About now, you might be thinking, maybe the cloud is a better choice. And it could be. But again a business needs to look at its specific demands.
Both approaches ease the burden on the IT staff and both are nearly transparent to users.
In an industry where a business deals with heavy compliance requirements, an HCI gives it complete control of all necessary data at a moment’s notice, which might not be the case (or could be pricier) with a cloud provider.
On the flip side, if a business has peak usage periods but also valleys when systems sit idle, cloud might be preferred as the company can pay only for what it needs when it needs it with cloud.
Still another consideration is staffing: HCI is less complex than running a traditional data center but requires trained staff. The cloud lets a business hand some (even the bulk of) day-to-day IT support to a cloud provider.
Experts say the gauge isn’t so much the number of virtual machines running in an organization, but a matter of apps, workflow and goals.
Some users have a handful of VMs in their environments but seek high availability for mission-critical systems that run the business.
Techaisle recommends hyperconvergence for two types of SMBs: those launching specialized projects that require virtualization and companies that require a hardware refresh.
Of course, hyperconvergence is practically a no-brainer for startups that have the luxury of greenfield deployments. It also makes sense for remote and branch offices.
Companies seeking a high degree of ease of use should consider an HCI, as should those that expect to quickly grow because they can add hyperconverged blocks as needed.
With a few hyperconvergence vendors now focused on SMBs, solutions are available for nearly every budget. Businesses that don’t think they can afford to make the capital investment in the technology might want to ask about leasing and financing options.

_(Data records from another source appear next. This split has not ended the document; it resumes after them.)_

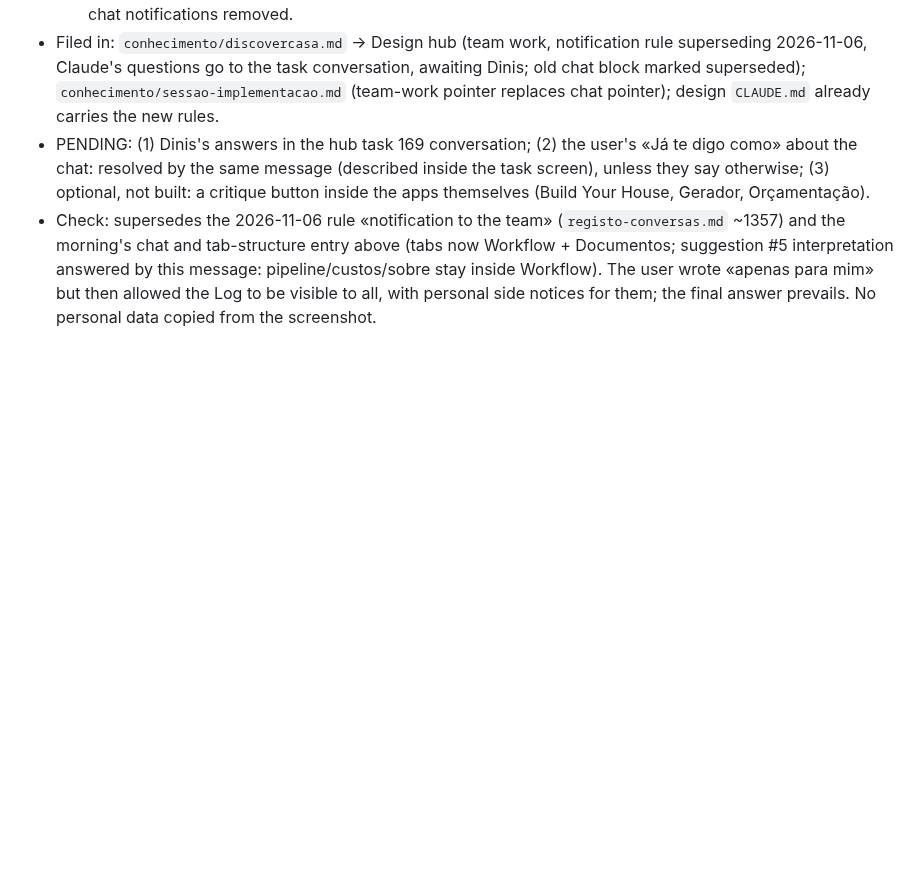
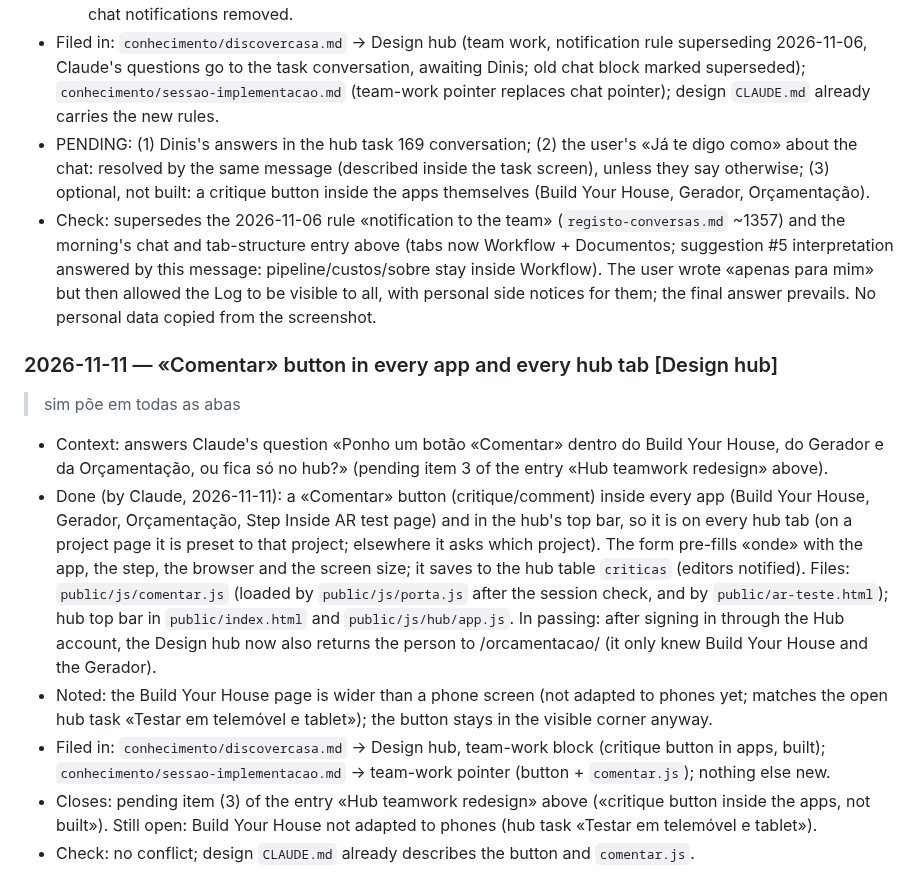
Before and after one commit to Discovercasa/design, a Markdown page: BOB/conhecimento/registo-conversas-2026-3.md, the part around the change. Drawn GitHub-style; blank space fills up the shorter version.

Commit message:
Log: Comentar button in every app and every hub tab
Co-Authored-By: Claude Opus 5.5 <noreply@anthropic.com>

```diff
--- a/BOB/conhecimento/registo-conversas-2026-3.md
+++ b/BOB/conhecimento/registo-conversas-2026-3.md
@@ -421,3 +421,12 @@ The team's notes on hub task 84 (written in the hub by [membro da equipa] on 202
 - Filed in: `conhecimento/discovercasa.md` → Design hub (team work, notification rule superseding 2026-11-06, Claude's questions go to the task conversation, awaiting Dinis; old chat block marked superseded); `conhecimento/sessao-implementacao.md` (team-work pointer replaces chat pointer); design `CLAUDE.md` already carries the new rules.
 - PENDING: (1) Dinis's answers in the hub task 169 conversation; (2) the user's «Já te digo como» about the chat: resolved by the same message (described inside the task screen), unless they say otherwise; (3) optional, not built: a critique button inside the apps themselves (Build Your House, Gerador, Orçamentação).
 - Check: supersedes the 2026-11-06 rule «notification to the team» (`registo-conversas.md` ~1357) and the morning's chat and tab-structure entry above (tabs now Workflow + Documentos; suggestion #5 interpretation answered by this message: pipeline/custos/sobre stay inside Workflow). The user wrote «apenas para mim» but then allowed the Log to be visible to all, with personal side notices for them; the final answer prevails. No personal data copied from the screenshot.
+
+### 2026-11-11 — «Comentar» button in every app and every hub tab [Design hub]
+> sim põe em todas as abas
+- Context: answers Claude's question «Ponho um botão «Comentar» dentro do Build Your House, do Gerador e da Orçamentação, ou fica só no hub?» (pending item 3 of the entry «Hub teamwork redesign» above).
+- Done (by Claude, 2026-11-11): a «Comentar» button (critique/comment) inside every app (Build Your House, Gerador, Orçamentação, Step Inside AR test page) and in the hub's top bar, so it is on every hub tab (on a project page it is preset to that project; elsewhere it asks which project). The form pre-fills «onde» with the app, the step, the browser and the screen size; it saves to the hub table `criticas` (editors notified). Files: `public/js/comentar.js` (loaded by `public/js/porta.js` after the session check, and by `public/ar-teste.html`); hub top bar in `public/index.html` and `public/js/hub/app.js`. In passing: after signing in through the Hub account, the Design hub now also returns the person to /orcamentacao/ (it only knew Build Your House and the Gerador).
+- Noted: the Build Your House page is wider than a phone screen (not adapted to phones yet; matches the open hub task «Testar em telemóvel e tablet»); the button stays in the visible corner anyway.
+- Filed in: `conhecimento/discovercasa.md` → Design hub, team-work block (critique button in apps, built); `conhecimento/sessao-implementacao.md` → team-work pointer (button + `comentar.js`); nothing else new.
+- Closes: pending item (3) of the entry «Hub teamwork redesign» above («critique button inside the apps, not built»). Still open: Build Your House not adapted to phones (hub task «Testar em telemóvel e tablet»).
+- Check: no conflict; design `CLAUDE.md` already describes the button and `comentar.js`.
```
Also changed, not shown: BOB/conhecimento/discovercasa.md (+4 -1 lines), BOB/conhecimento/sessao-implementacao.md (+2 -1 lines).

IT chiefs at smaller companies owe it to themselves to at least explore hyperconvergence as a possible path that will allow growth without overburdening the IT team.